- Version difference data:
§ §
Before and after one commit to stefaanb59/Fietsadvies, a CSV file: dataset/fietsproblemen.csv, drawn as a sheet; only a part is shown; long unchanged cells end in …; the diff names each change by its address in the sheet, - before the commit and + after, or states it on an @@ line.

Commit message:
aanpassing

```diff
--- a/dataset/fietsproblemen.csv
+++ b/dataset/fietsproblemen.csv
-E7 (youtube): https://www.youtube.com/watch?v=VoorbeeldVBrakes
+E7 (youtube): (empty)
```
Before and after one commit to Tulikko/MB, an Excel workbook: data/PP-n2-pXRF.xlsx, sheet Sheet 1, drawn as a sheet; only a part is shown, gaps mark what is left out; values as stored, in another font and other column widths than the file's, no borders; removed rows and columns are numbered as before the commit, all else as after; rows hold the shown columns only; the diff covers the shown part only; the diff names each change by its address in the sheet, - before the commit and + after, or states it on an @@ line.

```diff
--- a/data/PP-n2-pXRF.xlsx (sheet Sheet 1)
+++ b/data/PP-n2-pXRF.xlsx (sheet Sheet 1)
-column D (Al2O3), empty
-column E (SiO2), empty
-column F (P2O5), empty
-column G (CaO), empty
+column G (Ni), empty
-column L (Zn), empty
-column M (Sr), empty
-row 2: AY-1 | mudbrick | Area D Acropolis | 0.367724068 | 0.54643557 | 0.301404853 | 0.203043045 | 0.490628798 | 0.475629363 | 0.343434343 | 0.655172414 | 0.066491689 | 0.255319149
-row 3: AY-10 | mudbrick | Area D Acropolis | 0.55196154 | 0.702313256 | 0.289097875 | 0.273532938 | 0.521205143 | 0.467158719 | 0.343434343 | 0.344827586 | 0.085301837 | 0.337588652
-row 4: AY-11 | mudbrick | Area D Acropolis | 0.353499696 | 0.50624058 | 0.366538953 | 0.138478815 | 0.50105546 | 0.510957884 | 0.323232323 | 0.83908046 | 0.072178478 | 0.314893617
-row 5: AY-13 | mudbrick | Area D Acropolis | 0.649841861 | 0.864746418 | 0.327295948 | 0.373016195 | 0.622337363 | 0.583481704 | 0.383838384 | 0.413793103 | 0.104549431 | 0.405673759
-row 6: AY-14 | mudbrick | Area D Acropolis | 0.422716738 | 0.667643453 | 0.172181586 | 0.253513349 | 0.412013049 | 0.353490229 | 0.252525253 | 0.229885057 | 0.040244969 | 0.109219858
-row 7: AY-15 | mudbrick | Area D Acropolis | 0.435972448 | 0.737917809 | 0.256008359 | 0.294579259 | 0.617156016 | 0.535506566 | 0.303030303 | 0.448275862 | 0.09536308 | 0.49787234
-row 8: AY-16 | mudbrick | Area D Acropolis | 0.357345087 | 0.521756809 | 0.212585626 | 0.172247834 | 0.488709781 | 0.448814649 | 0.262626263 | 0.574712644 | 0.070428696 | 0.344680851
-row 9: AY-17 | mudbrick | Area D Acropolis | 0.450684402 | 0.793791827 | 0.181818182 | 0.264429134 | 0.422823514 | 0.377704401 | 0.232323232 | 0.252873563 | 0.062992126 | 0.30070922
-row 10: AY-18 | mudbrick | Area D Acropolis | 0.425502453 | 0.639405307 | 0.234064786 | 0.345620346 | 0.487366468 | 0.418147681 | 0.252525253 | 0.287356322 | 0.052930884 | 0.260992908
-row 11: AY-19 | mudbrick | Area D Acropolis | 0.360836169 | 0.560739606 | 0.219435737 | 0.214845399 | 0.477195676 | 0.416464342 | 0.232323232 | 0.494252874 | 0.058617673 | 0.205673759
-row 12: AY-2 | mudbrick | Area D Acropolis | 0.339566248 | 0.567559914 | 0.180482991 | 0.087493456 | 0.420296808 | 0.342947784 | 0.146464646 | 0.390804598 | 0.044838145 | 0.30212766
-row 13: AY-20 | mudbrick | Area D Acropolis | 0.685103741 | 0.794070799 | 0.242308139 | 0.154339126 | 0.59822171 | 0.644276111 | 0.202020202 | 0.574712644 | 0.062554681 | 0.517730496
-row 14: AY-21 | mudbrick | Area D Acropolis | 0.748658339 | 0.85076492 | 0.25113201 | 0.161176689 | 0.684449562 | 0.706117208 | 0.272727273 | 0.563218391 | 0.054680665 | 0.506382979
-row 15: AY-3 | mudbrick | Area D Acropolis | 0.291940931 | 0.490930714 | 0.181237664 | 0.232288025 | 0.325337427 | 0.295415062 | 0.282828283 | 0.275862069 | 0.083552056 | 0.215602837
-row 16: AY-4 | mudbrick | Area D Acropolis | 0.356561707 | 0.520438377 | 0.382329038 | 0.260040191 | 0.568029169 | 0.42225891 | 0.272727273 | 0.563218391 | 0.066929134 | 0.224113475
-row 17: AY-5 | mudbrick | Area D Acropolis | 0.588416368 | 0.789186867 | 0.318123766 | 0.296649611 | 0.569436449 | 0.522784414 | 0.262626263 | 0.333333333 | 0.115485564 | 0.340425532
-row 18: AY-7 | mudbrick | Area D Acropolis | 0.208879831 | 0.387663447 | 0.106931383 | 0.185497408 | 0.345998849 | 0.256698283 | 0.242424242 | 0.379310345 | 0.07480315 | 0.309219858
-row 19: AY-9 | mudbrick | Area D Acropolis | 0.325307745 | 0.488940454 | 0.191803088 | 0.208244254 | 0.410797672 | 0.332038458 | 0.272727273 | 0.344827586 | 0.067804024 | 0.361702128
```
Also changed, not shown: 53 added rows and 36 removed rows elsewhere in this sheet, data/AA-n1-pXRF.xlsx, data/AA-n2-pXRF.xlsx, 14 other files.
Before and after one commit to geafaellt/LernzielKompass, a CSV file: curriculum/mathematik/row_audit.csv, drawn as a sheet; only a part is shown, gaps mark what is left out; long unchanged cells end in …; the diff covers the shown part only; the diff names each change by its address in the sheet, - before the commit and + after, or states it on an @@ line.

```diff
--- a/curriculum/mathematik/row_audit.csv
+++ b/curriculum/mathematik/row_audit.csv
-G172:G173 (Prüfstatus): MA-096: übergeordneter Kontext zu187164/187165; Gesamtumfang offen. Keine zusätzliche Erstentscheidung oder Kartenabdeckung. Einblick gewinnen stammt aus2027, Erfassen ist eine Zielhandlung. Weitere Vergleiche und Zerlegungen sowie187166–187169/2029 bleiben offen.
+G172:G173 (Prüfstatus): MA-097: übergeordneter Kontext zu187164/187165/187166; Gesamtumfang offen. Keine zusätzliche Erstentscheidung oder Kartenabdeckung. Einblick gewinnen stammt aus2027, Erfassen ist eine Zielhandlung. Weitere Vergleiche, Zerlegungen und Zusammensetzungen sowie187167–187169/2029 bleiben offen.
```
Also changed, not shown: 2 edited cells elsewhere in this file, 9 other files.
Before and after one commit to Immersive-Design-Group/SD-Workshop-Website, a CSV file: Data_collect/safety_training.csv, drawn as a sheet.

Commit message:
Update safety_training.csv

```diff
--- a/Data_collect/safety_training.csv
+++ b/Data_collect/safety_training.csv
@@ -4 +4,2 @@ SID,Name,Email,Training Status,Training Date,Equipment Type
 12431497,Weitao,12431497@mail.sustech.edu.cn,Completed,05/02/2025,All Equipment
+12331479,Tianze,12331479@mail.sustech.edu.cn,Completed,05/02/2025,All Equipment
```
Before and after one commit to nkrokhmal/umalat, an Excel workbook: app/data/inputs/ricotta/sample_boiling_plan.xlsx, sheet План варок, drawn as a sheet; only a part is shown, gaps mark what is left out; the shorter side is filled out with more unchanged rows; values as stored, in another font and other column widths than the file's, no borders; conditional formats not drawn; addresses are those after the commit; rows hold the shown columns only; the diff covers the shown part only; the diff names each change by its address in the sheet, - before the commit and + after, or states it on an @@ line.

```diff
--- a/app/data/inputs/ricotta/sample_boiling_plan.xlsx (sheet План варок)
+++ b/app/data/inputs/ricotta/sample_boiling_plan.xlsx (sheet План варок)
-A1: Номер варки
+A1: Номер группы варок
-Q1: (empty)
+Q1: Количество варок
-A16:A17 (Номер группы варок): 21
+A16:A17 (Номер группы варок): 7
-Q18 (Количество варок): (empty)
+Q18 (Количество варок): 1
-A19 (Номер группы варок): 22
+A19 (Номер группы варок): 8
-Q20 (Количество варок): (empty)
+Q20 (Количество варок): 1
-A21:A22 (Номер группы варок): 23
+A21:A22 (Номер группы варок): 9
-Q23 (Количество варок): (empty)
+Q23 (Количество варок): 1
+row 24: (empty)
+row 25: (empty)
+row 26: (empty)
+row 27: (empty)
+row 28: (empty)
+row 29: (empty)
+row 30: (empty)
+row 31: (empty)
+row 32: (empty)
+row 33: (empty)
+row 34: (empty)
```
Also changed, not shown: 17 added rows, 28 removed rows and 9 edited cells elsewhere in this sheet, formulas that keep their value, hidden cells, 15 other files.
§ §
- WHAT YOU SHOULD DO:
Where a line of the data includes the string "fietsproblemen", list that line.

- RESPONSE AREA:
Before and after one commit to stefaanb59/Fietsadvies, a CSV file: dataset/fietsproblemen.csv, drawn as a sheet; only a part is shown; long unchanged cells end in …; the diff names each change by its address in the sheet, - before the commit and + after, or states it on an @@ line.
--- a/dataset/fietsproblemen.csv
+++ b/dataset/fietsproblemen.csv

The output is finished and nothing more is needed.